#### DESCRIPTION OF THE TASK:
Each entry that appears below should be restated exactly as it is.

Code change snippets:
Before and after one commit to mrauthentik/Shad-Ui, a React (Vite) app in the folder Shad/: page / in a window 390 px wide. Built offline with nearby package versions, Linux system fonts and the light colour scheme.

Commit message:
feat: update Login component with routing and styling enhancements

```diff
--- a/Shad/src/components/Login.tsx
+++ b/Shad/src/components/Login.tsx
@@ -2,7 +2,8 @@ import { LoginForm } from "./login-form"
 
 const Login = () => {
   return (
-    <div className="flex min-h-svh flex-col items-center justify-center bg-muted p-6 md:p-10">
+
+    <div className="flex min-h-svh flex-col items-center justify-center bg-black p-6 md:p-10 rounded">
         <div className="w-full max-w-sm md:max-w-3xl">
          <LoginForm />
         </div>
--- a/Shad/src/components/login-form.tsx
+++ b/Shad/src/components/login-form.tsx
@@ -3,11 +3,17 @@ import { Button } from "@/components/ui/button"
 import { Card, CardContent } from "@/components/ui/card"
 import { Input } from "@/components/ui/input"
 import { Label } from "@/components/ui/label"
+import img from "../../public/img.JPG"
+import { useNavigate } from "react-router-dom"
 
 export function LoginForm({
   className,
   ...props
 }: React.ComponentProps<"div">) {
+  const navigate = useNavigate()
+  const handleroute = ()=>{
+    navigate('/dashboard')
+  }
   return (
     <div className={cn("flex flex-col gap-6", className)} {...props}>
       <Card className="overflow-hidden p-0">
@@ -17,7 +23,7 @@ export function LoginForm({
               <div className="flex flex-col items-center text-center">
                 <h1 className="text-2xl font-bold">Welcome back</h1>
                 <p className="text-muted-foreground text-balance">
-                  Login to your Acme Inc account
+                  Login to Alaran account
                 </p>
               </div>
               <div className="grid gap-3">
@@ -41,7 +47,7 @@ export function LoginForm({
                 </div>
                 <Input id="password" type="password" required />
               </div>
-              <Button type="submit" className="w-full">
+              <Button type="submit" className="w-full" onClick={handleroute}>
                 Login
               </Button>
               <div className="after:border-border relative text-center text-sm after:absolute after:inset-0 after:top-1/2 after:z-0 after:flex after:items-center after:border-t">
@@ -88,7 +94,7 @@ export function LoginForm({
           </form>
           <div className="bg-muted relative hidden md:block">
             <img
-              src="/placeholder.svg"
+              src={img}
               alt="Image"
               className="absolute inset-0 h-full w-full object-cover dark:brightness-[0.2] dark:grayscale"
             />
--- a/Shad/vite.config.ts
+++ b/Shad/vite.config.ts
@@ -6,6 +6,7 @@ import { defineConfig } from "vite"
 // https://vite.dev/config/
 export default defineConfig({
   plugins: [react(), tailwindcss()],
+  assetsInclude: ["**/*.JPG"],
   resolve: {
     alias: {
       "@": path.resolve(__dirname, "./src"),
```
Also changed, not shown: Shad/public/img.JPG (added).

#### RESULT:
Before and after one commit to mrauthentik/Shad-Ui, a React (Vite) app in the folder Shad/: page / in a window 390 px wide. Built offline with nearby package versions, Linux system fonts and the light colour scheme.

Commit message:
feat: update Login component with routing and styling enhancements

```diff
--- a/Shad/src/components/Login.tsx
+++ b/Shad/src/components/Login.tsx
@@ -2,7 +2,8 @@ import { LoginForm } from "./login-form"
 
 const Login = () => {
   return (
-    <div className="flex min-h-svh flex-col items-center justify-center bg-muted p-6 md:p-10">
+
+    <div className="flex min-h-svh flex-col items-center justify-center bg-black p-6 md:p-10 rounded">
         <div className="w-full max-w-sm md:max-w-3xl">
          <LoginForm />
         </div>
--- a/Shad/src/components/login-form.tsx
+++ b/Shad/src/components/login-form.tsx
@@ -3,11 +3,17 @@ import { Button } from "@/components/ui/button"
 import { Card, CardContent } from "@/components/ui/card"
 import { Input } from "@/components/ui/input"
 import { Label } from "@/components/ui/label"
+import img from "../../public/img.JPG"
+import { useNavigate } from "react-router-dom"
 
 export function LoginForm({
   className,
   ...props
 }: React.ComponentProps<"div">) {
+  const navigate = useNavigate()
+  const handleroute = ()=>{
+    navigate('/dashboard')
+  }
   return (
     <div className={cn("flex flex-col gap-6", className)} {...props}>
       <Card className="overflow-hidden p-0">
@@ -17,7 +23,7 @@ export function LoginForm({
               <div className="flex flex-col items-center text-center">
                 <h1 className="text-2xl font-bold">Welcome back</h1>
                 <p className="text-muted-foreground text-balance">
-                  Login to your Acme Inc account
+                  Login to Alaran account
                 </p>
               </div>
               <div className="grid gap-3">
@@ -41,7 +47,7 @@ export function LoginForm({
                 </div>
                 <Input id="password" type="password" required />
               </div>
-              <Button type="submit" className="w-full">
+              <Button type="submit" className="w-full" onClick={handleroute}>
                 Login
               </Button>
               <div className="after:border-border relative text-center text-sm after:absolute after:inset-0 after:top-1/2 after:z-0 after:flex after:items-center after:border-t">
@@ -88,7 +94,7 @@ export function LoginForm({
           </form>
           <div className="bg-muted relative hidden md:block">
             <img
-              src="/placeholder.svg"
+              src={img}
               alt="Image"
               className="absolute inset-0 h-full w-full object-cover dark:brightness-[0.2] dark:grayscale"
             />
--- a/Shad/vite.config.ts
+++ b/Shad/vite.config.ts
@@ -6,6 +6,7 @@ import { defineConfig } from "vite"
 // https://vite.dev/config/
 export default defineConfig({
   plugins: [react(), tailwindcss()],
+  assetsInclude: ["**/*.JPG"],
   resolve: {
     alias: {
       "@": path.resolve(__dirname, "./src"),
```
Also changed, not shown: Shad/public/img.JPG (added).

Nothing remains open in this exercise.